MOSCOW. (RIA Novosti military commentator Ilya Kramnik) - Italian Admiral Giampaolo di Paola, the current Chairman of the NATO Military Committee, met with General Nikolai Makarov, Chief of the Russian Armed Forces' General Staff, in Brussels and announced after the meeting that Russia was going to help NATO in Afghanistan.
General Makarov's visit is a logical continuation of resumed Russia-NATO relations. Russian and NATO Foreign Ministers have already met on Corfu Island, Greece. Moreover, NATO Secretary General Anders Fogh Rasmussen has paid a visit to Moscow.
Makarov and di Paola approved a framework agreement on Russia-NATO military cooperation. At their upcoming meeting, scheduled for May 6, 2010, the chiefs of general staffs plan to approve this document and a detailed program of bilateral cooperation.
What format can this cooperation have, and how will it benefit both sides? Russia and NATO have many common interests, including counter-terrorist operations, control over the non-proliferation of weapons of mass destruction, the fight against illicit drug trafficking, promoting navigation safety, etc.
At the same time, Moscow and Brussels remain divided on some issues. Such disagreements primarily concern NATO's eastward expansion and the overall European security system.
For instance, the sides have still failed to reach agreement on the Georgian issue, which remains a bone of contention.
Rasmussen's visit to Moscow in December 2009 confirmed persisting Russia-NATO disagreements. The NATO Secretary General said the alliance would not meet Moscow halfway on the Georgian issue and would not stop discussions on the possible admission of Georgia and Ukraine into NATO.
At the same time, NATO needs Russian assistance in important spheres, including the Afghan conflict. Rasmussen called on Moscow to expand its involvement in the NATO-led International Security Assistance Force (ISAF) operations in Afghanistan and to provide ISAF with helicopters, fuel and pilots.
He also said Russia could undertake to train Afghan police officers on its territory.
Moscow agreed to provide such assistance and to handle additional NATO transits via Russian territory. Russia will help the Afghan army to maintain its helicopter fleet mostly comprising Soviet/Russian helicopters.
Moscow's motives for supporting NATO in Afghanistan lie on the surface. Continued ISAF operations in Afghanistan mean that Russia does not have to deploy additional forces along the southern perimeter of its CIS partners and Collective Security Treaty Organization (CSTO) countries.
The continued war in Afghanistan does not make NATO any stronger and forces it to compromise in relations with Russia.
Such a compromise solution has not been found yet. The alliance strives to obtain various benefits from Russia, without giving anything in return. This facilitates serious doubts as regards real prospects for close Russia-NATO cooperation.
Russia-NATO relations will remain in an uncertain and neutral state if NATO leaders stick to their current strategy. This uncertainty will be determined by the fact that neither side wants direct confrontation or is capable of it.
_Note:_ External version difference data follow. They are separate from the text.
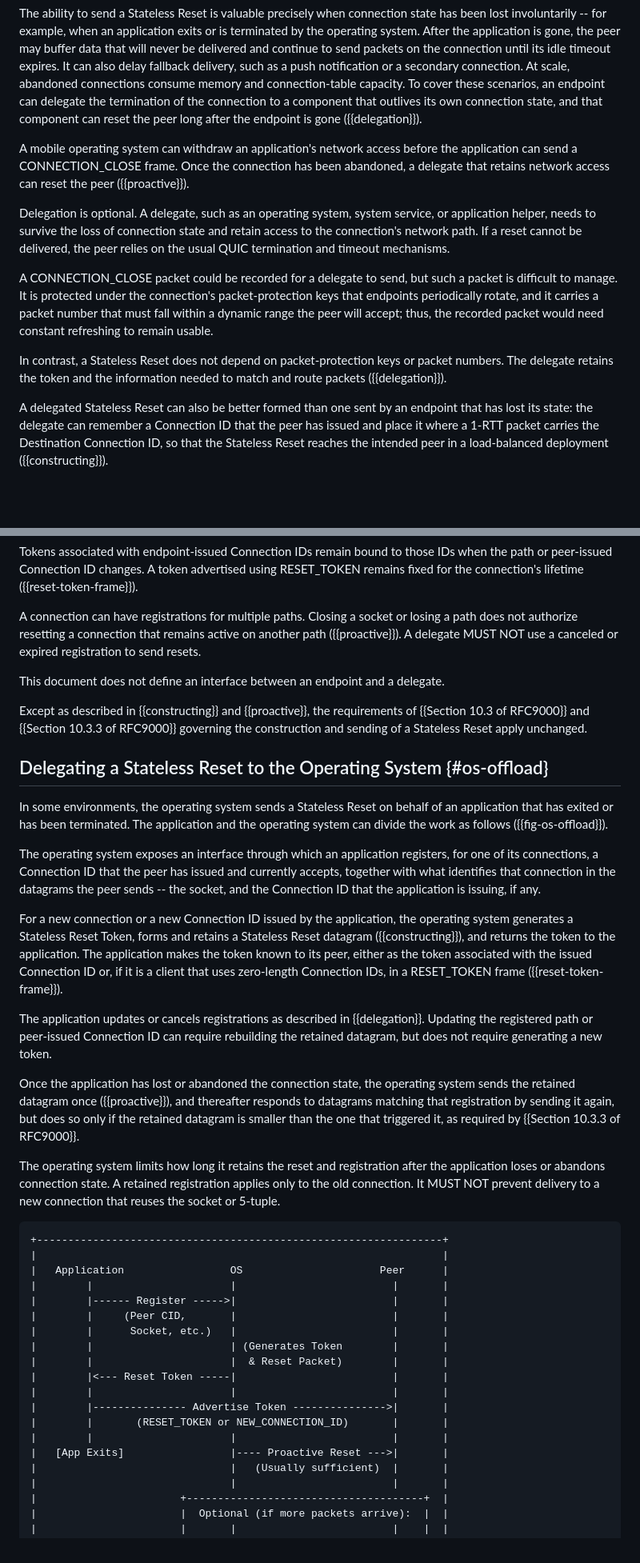
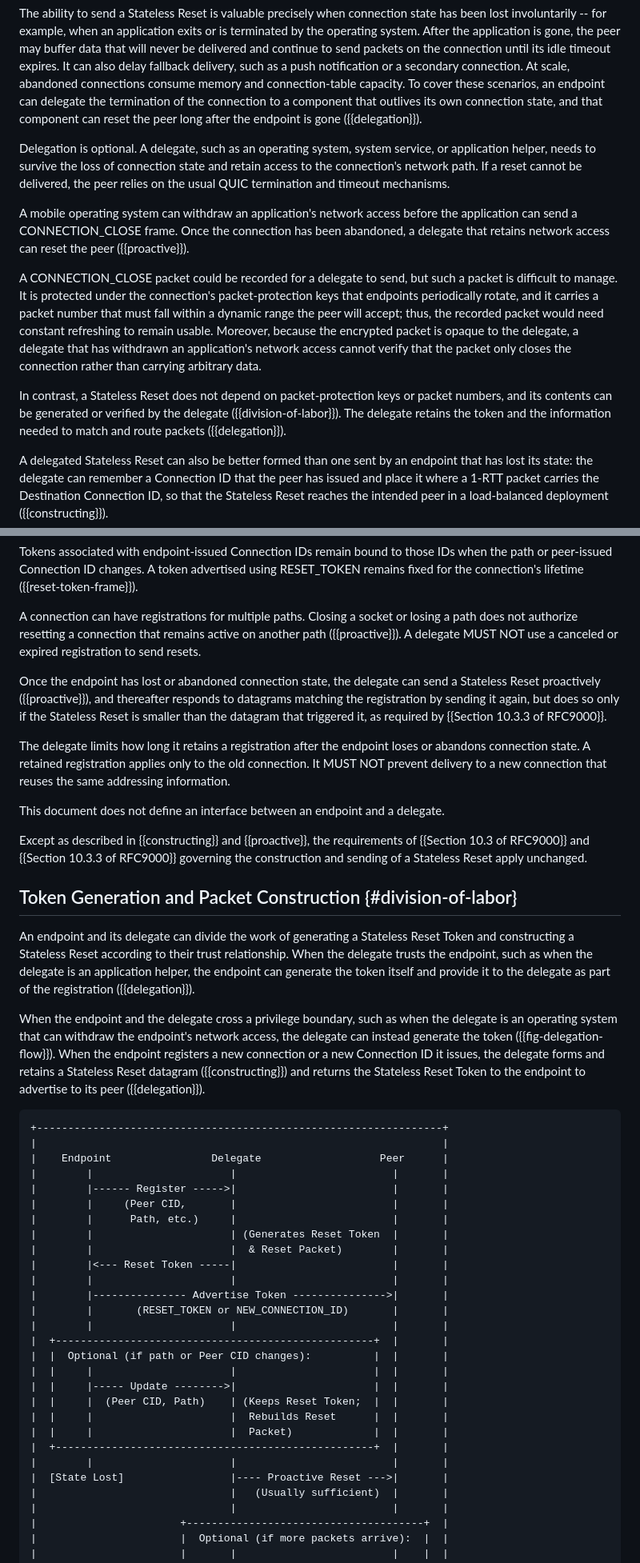
Before and after one commit to kazuho/draft-kazuho-quic-delegated-stateless-reset, a Markdown page: draft-kazuho-quic-delegated-stateless-reset.md, 2 parts joined by grey strips. Shown at 80% size. Rendered like a GitHub page; blank space fills up the shorter version.

Commit message:
Make the division of labor section OS agnostic
This section started as a specific example of what motivates the changes
in the draft and to better explain how delegation happens. Since then,
the main delegation section has been improved, and it now fully explains
the delegation registration process.

With that in mind, all that is left for this section to explain is how
the work to generate a Stateless Reset packet can be divided between the
endpoint and the delegate. This does not require classifying the
delegate as an operating system.

Having said that, briefly introduce the possible trust relationships
between the endpoint and the delegate. This is needed to explain why a
delegate might want to generate the majority of the Stateless Reset
packet.

This also:
1. Moves all normative text to Section 3, making Section 3.1 purely
   prose that adds context to Section 3.
2. Mentions why a delegate might want visibility/control over the
   Stateless reset packet in the introduction section.

```diff
--- a/draft-kazuho-quic-delegated-stateless-reset.md
+++ b/draft-kazuho-quic-delegated-stateless-reset.md
@@ -78,25 +78,29 @@ these scenarios, an endpoint can delegate the termination of the connection to
 a component that outlives its own connection state, and that component can
 reset the peer long after the endpoint is gone ({{delegation}}).
 
+Delegation is optional. A delegate, such as an operating system, system service,
+or application helper, needs to survive the loss of connection state and retain
+access to the connection's network path. If a reset cannot be delivered, the
+peer relies on the usual QUIC termination and timeout mechanisms.
+
 A mobile operating system can withdraw an application's network access before
 the application can send a CONNECTION_CLOSE frame. Once the connection has been
 abandoned, a delegate that retains network access can reset the peer
 ({{proactive}}).
-
-Delegation is optional. A delegate, such as an operating system, system service,
-or application helper, needs to survive the loss of connection state and retain
-access to the connection's network path. If a reset cannot be delivered, the
-peer relies on the usual QUIC termination and timeout mechanisms.
 
 A CONNECTION_CLOSE packet could be recorded for a delegate to send, but such a
 packet is difficult to manage. It is protected under the
 connection's packet-protection keys that endpoints periodically rotate, and it
 carries a packet number that must fall within a dynamic range the peer will accept;
 thus, the recorded packet would need constant refreshing to remain usable.
+Moreover, because the encrypted packet is opaque to the delegate, a delegate that
+has withdrawn an application's network access cannot verify that the packet only
+closes the connection rather than carrying arbitrary data.
 
 In contrast, a Stateless Reset does not depend on packet-protection keys or
-packet numbers. The delegate retains the token and the information needed to
-match and route packets ({{delegation}}).
+packet numbers, and its contents can be generated or verified by the delegate
+({{division-of-labor}}). The delegate retains the token and the information
+needed to match and route packets ({{delegation}}).
 
 A delegated Stateless Reset can also be better formed than one sent by an
 endpoint that has lost its state: the delegate can remember a Connection ID that
@@ -174,62 +178,64 @@ losing a path does not authorize resetting a connection that remains active
 on another path ({{proactive}}). A delegate MUST NOT use a canceled or expired
 registration to send resets.
 
+Once the endpoint has lost or abandoned connection state,
+the delegate can send a Stateless Reset proactively ({{proactive}}), and
+thereafter responds to datagrams matching the registration by sending it again,
+but does so only if the Stateless Reset is smaller than the datagram that
+triggered it, as required by {{Section 10.3.3 of RFC9000}}.
+
+The delegate limits how long it retains a registration
+after the endpoint loses or abandons connection state. A retained
+registration applies only to the old connection. It MUST NOT prevent delivery
+to a new connection that reuses the same addressing information.
+
 This document does not define an interface between an endpoint and a delegate.
 
 Except as described in {{constructing}} and {{proactive}}, the requirements of
 {{Section 10.3 of RFC9000}} and {{Section 10.3.3 of RFC9000}} governing the
 construction and sending of a Stateless Reset apply unchanged.
 
-## Delegating a Stateless Reset to the Operating System {#os-offload}
+## Token Generation and Packet Construction {#division-of-labor}
 
-In some environments, the operating system sends a Stateless Reset on behalf of
-an application that has exited or has been terminated. The application and the
-operating system can divide the work as follows ({{fig-os-offload}}).
+An endpoint and its delegate can divide the work of generating a Stateless
+Reset Token and constructing a Stateless Reset according to their trust
+relationship. When the delegate trusts the endpoint, such as when the delegate
+is an application helper, the endpoint can generate the token itself and
+provide it to the delegate as part of the registration ({{delegation}}).
 
-The operating system exposes an interface through which an application
-registers, for one of its connections, a Connection ID that the peer has issued
-and currently accepts, together with what identifies that connection in the
-datagrams the peer sends -- the socket, and the Connection ID that the
-application is issuing, if any.
-
-For a new connection or a new Connection ID issued by the application, the
-operating system generates a Stateless Reset Token, forms and retains a
-Stateless Reset datagram ({{constructing}}), and returns the token to the
-application. The application makes the token known to its peer, either as the
-token associated with the issued Connection ID or, if it is a client that uses
-zero-length Connection IDs, in a RESET_TOKEN frame ({{reset-token-frame}}).
-
-The application updates or cancels registrations as described in {{delegation}}.
-Updating the registered path or peer-issued Connection ID can require rebuilding
-the retained datagram, but does not require generating a new token.
-
-Once the application has lost or abandoned the connection state,
-the operating system sends the retained datagram once ({{proactive}}), and
-thereafter responds to datagrams matching that registration by sending it again,
-but does so only if the retained datagram is smaller than the one that triggered
-it, as required by {{Section 10.3.3 of RFC9000}}.
-
-The operating system limits how long it retains the reset and registration
-after the application loses or abandons connection state. A retained
-registration applies only to the old connection. It MUST NOT prevent delivery
-to a new connection that reuses the socket or 5-tuple.
+When the endpoint and the delegate cross a privilege boundary, such as when the
+delegate is an operating system that can withdraw the endpoint's network
+access, the delegate can instead generate the token ({{fig-delegation-flow}}).
+When the endpoint registers a new connection or a new Connection ID it issues,
+the delegate forms and retains a Stateless Reset datagram ({{constructing}})
+and returns the Stateless Reset Token to the endpoint to advertise to its peer
+({{delegation}}).
 
 ~~~ aasvg
 +-----------------------------------------------------------------+
 |                                                                 |
-|   Application                 OS                      Peer      |
+|    Endpoint                Delegate                   Peer      |
 |        |                      |                         |       |
 |        |------ Register ----->|                         |       |
 |        |     (Peer CID,       |                         |       |
-|        |      Socket, etc.)   |                         |       |
-|        |                      | (Generates Token        |       |
+|        |      Path, etc.)     |                         |       |
+|        |                      | (Generates Reset Token  |       |
 |        |                      |  & Reset Packet)        |       |
 |        |<--- Reset Token -----|                         |       |
 |        |                      |                         |       |
 |        |--------------- Advertise Token --------------->|       |
 |        |       (RESET_TOKEN or NEW_CONNECTION_ID)       |       |
 |        |                      |                         |       |
-|   [App Exits]                 |---- Proactive Reset --->|       |
+|  +---------------------------------------------------+  |       |
+|  |  Optional (if path or Peer CID changes):          |  |       |
+|  |     |                      |                      |  |       |
+|  |     |----- Update -------->|                      |  |       |
+|  |     |  (Peer CID, Path)    | (Keeps Reset Token;  |  |       |
+|  |     |                      |  Rebuilds Reset      |  |       |
+|  |     |                      |  Packet)             |  |       |
+|  +---------------------------------------------------+  |       |
+|        |                      |                         |       |
+|  [State Lost]                 |---- Proactive Reset --->|       |
 |                               |   (Usually sufficient)  |       |
 |                               |                         |       |
 |                       +--------------------------------------+  |
```
Also changed, not shown: other parts of draft-kazuho-quic-delegated-stateless-reset.md (+13 -13 lines).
Consequently, various summits and seminars will remain the main format of Russia-NATO cooperation. The sides will exchange polite statements, without resolving any specific issues. Mutual arguments will sometimes give way to simulated humanitarian and peacekeeping missions.
Expanded bilateral cooperation will be further complicated by NATO's extremely cumbersome bureaucratic bodies which have long taken over its command and staff departments and by the tough anti-Russian stance of many new NATO countries supported by some major members of the alliance.
Nevertheless, Russia and NATO will strive to settle important issues. Consequently, Moscow must establish direct relations with NATO countries, primarily the most powerful members of the alliance.
Russia's ties with Germany, France, Italy and now Turkey are particularly promising in this respect. Direct negotiations with these countries make it possible to effectively resolve a broader range of issues than talks with NATO's overly bureaucratic system.
The development of relations between Moscow and Washington is another factor that will determine Russia-NATO relations in the next few years.
In this connection, the new strategic arms reduction treaty (START), currently being discussed by Russian and U.S. diplomats, has great significance. Its clauses will largely determine the format of Russian-U.S. military relations and those between Moscow and NATO as a whole.
Hopefully, such provisions will become known in the run-up to the May 6 meeting between the heads of Russian and NATO general staffs.
The opinions expressed in this article are the author's and do not necessarily represent those of RIA Novosti.